→ **Work item**
Check every line of the material for the word "will". Copy those that have it.

→ **Entries shown**

::::::

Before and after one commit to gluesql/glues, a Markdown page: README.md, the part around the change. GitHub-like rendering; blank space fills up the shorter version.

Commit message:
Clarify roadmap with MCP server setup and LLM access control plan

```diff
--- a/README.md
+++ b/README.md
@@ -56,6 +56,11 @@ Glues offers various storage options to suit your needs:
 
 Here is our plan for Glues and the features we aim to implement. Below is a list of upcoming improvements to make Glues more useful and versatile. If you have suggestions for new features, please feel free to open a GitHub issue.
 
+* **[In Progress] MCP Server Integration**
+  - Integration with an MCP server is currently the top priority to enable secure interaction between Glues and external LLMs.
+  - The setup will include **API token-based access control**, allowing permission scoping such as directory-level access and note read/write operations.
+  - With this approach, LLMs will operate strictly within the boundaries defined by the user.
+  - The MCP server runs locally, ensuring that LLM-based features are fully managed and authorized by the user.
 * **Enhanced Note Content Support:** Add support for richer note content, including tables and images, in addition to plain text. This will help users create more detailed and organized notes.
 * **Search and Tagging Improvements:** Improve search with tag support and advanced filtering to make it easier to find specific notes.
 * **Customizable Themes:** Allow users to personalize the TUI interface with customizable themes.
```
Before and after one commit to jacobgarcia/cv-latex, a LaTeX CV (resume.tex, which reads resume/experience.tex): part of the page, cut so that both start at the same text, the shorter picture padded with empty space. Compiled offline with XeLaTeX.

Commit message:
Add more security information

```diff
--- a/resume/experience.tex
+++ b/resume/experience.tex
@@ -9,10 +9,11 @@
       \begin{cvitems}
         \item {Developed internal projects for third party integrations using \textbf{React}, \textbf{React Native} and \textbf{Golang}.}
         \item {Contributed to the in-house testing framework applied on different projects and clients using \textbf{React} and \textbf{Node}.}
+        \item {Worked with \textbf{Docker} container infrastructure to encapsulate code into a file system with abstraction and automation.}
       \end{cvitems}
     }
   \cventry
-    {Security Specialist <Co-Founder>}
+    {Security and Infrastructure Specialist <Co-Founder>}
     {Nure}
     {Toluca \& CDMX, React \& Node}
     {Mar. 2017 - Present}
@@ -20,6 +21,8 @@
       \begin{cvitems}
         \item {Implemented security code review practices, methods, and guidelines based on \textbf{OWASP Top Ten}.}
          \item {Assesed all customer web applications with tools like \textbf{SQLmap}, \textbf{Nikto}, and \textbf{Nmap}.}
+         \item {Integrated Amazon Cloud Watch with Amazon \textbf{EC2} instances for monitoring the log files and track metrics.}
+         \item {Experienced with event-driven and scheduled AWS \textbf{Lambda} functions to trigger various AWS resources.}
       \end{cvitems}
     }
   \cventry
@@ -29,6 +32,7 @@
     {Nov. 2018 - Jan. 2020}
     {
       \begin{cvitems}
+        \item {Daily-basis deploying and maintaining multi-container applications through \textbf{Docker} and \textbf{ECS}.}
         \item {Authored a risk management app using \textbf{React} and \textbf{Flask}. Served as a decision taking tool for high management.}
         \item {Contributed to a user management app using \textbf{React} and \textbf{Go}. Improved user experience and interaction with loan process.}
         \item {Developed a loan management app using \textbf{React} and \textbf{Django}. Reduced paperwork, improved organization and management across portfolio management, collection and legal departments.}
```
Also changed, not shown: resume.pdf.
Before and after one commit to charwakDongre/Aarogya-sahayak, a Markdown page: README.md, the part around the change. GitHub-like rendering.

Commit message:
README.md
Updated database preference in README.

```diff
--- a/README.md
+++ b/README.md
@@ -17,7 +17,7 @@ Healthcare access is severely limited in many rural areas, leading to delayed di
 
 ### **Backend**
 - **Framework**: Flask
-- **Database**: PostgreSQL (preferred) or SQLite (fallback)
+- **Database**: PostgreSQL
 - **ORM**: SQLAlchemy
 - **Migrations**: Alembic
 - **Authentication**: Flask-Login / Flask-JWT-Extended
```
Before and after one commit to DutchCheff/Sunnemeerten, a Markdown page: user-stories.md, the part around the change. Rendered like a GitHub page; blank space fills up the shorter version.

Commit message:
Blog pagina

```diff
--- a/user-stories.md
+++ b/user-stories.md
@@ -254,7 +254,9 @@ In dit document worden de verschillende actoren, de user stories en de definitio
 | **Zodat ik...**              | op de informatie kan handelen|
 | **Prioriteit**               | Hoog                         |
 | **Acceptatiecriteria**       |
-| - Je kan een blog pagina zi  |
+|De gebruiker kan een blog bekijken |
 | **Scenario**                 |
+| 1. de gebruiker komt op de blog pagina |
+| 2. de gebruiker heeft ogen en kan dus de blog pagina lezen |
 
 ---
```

::::::

→ **Answer box**
+  - The setup will include **API token-based access control**, allowing permission scoping such as directory-level access and note read/write operations.
+  - With this approach, LLMs will operate strictly within the boundaries defined by the user.
 * **Enhanced Note Content Support:** Add support for richer note content, including tables and images, in addition to plain text. This will help users create more detailed and organized notes.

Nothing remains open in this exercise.